John Flanagan’s philosophy when coaching young swimmers at Kamehameha Swim Club is to keep it fun.
"Of course there’s training involved, but you want to keep them interested and have it enjoyable," he said. "You want them to not be afraid to try new things and find a way to get enjoyment out of activity."
GUARD DOG SPRINT TRIATHLON
» 400-yard swim, 10-mile bike, 3-mile run
» 6:30 a.m.
» Entry: $80 military, $90 individual, $135 team (add $10 for race-day entry)
PUPPY DOG BIATHLON
» Age-group distances range from 50- to 200-meter swim, 100- to 400-meter run
» Ages 14 and under
» 9 a.m.
» Entry: $10
Both events March 5, Camp Mokuleia
Information: hawaiiswim.com and 372-8885
Online registration: active.com through Tuesday.
That philosophy will be on display in a very personal way when Flanagan’s 5-year-old daughter, Kai, makes her racing debut in the inaugural Puppy Dog Biathlon March 5 at Camp Mokuleia. The 6-and-under distances are 50 meters for the ocean swim and 100 meters for the run.

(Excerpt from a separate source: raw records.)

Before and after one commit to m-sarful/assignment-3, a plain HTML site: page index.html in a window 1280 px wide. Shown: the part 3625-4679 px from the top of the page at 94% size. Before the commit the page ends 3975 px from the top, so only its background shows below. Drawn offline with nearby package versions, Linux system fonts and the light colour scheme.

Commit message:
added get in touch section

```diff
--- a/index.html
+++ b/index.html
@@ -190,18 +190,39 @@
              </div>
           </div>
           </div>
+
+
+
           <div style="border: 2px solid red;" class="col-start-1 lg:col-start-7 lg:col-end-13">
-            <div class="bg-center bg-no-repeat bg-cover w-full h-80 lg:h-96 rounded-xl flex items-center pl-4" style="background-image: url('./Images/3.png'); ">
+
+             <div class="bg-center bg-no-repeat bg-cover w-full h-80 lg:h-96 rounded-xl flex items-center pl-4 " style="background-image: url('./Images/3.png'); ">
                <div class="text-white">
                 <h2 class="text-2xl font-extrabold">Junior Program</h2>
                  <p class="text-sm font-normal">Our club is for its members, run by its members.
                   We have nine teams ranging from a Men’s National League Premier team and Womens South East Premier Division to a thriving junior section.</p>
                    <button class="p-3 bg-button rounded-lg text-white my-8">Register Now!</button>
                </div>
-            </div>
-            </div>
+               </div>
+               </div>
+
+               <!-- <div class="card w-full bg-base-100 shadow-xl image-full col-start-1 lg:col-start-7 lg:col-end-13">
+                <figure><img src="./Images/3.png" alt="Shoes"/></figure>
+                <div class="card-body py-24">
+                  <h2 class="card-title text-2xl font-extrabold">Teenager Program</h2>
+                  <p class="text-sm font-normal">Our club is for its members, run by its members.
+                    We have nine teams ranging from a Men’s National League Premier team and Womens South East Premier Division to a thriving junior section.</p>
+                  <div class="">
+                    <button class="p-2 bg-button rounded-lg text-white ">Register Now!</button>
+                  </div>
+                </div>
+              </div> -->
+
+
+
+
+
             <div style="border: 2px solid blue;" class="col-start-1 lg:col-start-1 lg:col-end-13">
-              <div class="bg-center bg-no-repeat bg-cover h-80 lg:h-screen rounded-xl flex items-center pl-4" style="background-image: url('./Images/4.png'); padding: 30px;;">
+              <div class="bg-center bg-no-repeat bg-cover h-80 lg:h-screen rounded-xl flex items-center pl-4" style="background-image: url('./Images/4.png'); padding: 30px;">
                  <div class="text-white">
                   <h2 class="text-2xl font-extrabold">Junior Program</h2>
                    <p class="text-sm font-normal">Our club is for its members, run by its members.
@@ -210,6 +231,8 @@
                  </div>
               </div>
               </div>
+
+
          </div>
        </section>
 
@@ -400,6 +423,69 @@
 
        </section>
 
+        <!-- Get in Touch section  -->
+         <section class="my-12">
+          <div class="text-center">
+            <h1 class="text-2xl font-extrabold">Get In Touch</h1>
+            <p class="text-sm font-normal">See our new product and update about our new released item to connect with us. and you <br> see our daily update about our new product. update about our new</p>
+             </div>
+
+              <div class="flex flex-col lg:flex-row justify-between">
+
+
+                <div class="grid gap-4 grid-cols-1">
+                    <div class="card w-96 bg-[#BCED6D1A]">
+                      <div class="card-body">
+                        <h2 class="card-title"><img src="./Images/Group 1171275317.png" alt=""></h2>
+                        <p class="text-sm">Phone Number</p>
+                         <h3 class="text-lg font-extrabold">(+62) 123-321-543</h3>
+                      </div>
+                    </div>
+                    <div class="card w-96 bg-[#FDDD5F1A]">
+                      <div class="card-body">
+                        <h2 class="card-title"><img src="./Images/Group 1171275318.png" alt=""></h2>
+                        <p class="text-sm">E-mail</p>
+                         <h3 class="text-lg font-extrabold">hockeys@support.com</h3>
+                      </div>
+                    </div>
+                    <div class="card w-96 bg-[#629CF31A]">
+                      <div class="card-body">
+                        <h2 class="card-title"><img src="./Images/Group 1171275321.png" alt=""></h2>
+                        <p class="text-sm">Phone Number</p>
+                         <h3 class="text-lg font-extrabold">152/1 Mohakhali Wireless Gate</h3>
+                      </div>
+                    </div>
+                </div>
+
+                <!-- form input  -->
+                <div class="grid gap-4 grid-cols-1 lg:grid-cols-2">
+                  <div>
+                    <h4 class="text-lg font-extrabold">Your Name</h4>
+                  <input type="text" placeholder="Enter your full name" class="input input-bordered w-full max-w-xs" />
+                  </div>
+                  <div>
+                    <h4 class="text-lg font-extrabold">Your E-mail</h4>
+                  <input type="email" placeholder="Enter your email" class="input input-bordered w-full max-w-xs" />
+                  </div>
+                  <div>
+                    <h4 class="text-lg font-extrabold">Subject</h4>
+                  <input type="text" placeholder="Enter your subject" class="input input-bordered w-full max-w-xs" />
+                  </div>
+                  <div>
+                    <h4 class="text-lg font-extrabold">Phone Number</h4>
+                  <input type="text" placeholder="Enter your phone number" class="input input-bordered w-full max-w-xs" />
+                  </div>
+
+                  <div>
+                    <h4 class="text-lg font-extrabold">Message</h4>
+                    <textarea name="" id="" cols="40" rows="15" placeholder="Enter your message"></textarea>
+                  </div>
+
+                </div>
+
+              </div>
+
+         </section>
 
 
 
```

"It’s going to be over in a couple of minutes total," Flanagan said. "I wasn’t sure if she wanted to race, but we threw out the idea and she seemed up for it.
"What’s cool is it’s got her age group. Most races I’ve seen are 10-and-under, but she’ll get to race with her peers. It’s a great intro to competition and I want her to learn to be comfortable doing different things. We want her to do her best."
For the first time, the shoes will be on the other feet, Flanagan’s wife, Rae, said.
"Kai’s always been there for all of John’s races," she said. "Now he’ll be on the sidelines, cheering for her.
"It’s more about fun. It’s not really racing per se. But kids are getting introduced to the sport. And we were really excited when Chris Gardner said he was going to add a keiki event."
The Puppy Dog Biathlon is a companion race to the Guard Dog Sprint Triathlon, also on March 5 at Camp Mokuleia. It filled a racing void left when the Hale Koa Keiki Biathlon was discontinued.
"It’s the perfect race for the entire family," said Gardner, organizer of two events. "The (biathlon) fee is only $10, courtesy of Pflueger Honda’s sponsorship. My dream is that we’ll be able to make it free at some point."
Free is always good. It’s also the Flanagans’ approach to helping their daughter train … as in free play.
"There’s nothing too formal," Rae Flanagan said. "She’s involved with different activities, mostly for the fun aspects, like ballet, capoeira (Brazilian martial arts), surfing and swimming.
"She just started swimming with John’s club once a week and, outside of swim team, all running and swimming is mostly from our play sessions, either at the beach or park or pool. We’re hoping that by incorporating exercise as a natural part of life, Kai establishes healthy habits and sees the enjoyment in being active.
"She may not end up wanting to do Ironmans or 10K swims like her dad, but she’ll definitely have the background for it."
Kai Flanagan said she was excited about her first race. She enjoys being in the ocean — her favorite time was being around dolphins in Waimea Bay — but that she liked running better than swimming.
Her preference is interesting considering her father’s nickname is "Superfish." After helping Auburn to an NCAA men’s swim championship in 2001, John Flanagan turned his attention to ocean swimming and was on the U.S. national open water swimming team through the 2008 Olympic Trials.
Now a professional triathlete, the 35-year-old Flanagan said his run and bike portions of the triathlon still need work. He’s usually first out of the water on the opening swim leg and then "everyone is after me and I’m running scared," he said. "That pushes me."